Content starts
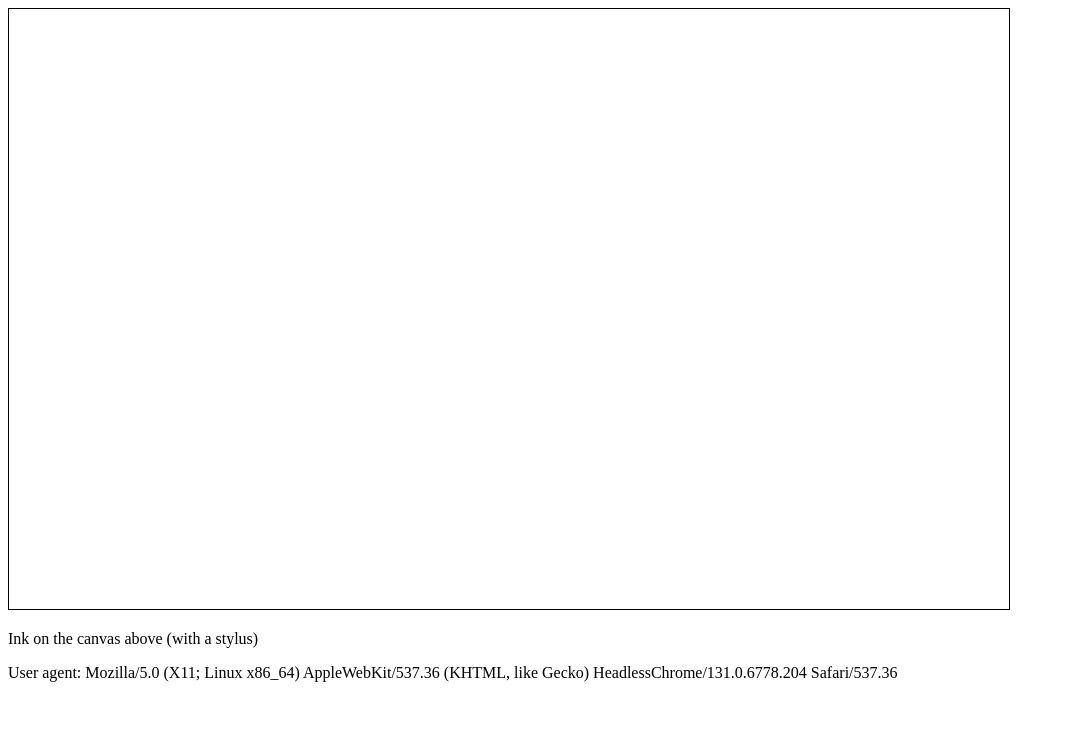
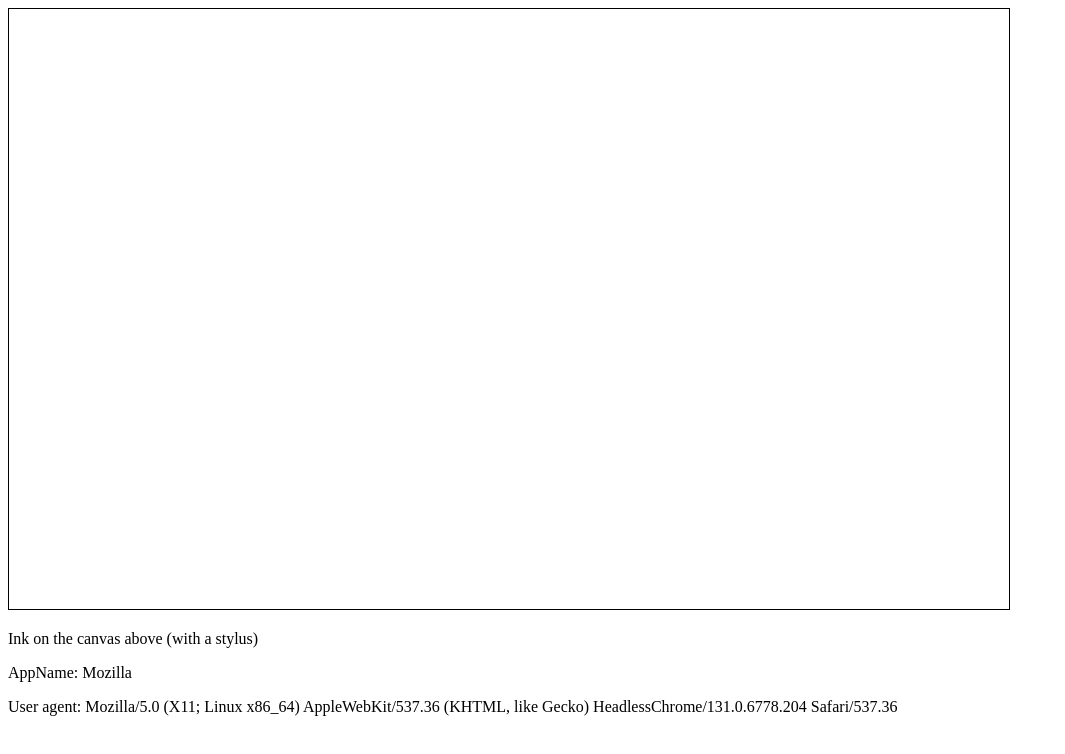
Before and after one commit to jogonzal/MinimalisticFlickDelayRepro, a plain HTML site: page index.html in a window 1280 px wide. Shown: the whole page, without its empty margins (0-1065 px from the left). Drawn offline with Linux system fonts and the light colour scheme.

Commit message:
Add App code name

```diff
--- a/index.html
+++ b/index.html
@@ -9,10 +9,13 @@
 		<canvas style="border:solid; border-width:1px" id="mycanvas" width="1000" height="600"></canvas>
 		<br>
 		<p>Ink on the canvas above (with a stylus)</p>
+		<p id="appCodeName"></p>
 		<p id="browserUserAgent"></p>
 		<script>
 			var userAgentParagraph = document.getElementById("browserUserAgent");
+			var appCodeNameParagraph = document.getElementById("appCodeName");
 			userAgentParagraph.innerHTML = "User agent: " + navigator.userAgent;
+			appCodeNameParagraph.innerHTML = "AppName: " + navigator.appCodeName;
 
 			var canvas = document.getElementById("mycanvas");
 			var context = canvas.getContext("2d");
```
Content ends
**Problem description**
The lines you need are those holding the word "navigator"; copy each of them from the material above.

**Written answer**
 			userAgentParagraph.innerHTML = "User agent: " + navigator.userAgent;
+			appCodeNameParagraph.innerHTML = "AppName: " + navigator.appCodeName;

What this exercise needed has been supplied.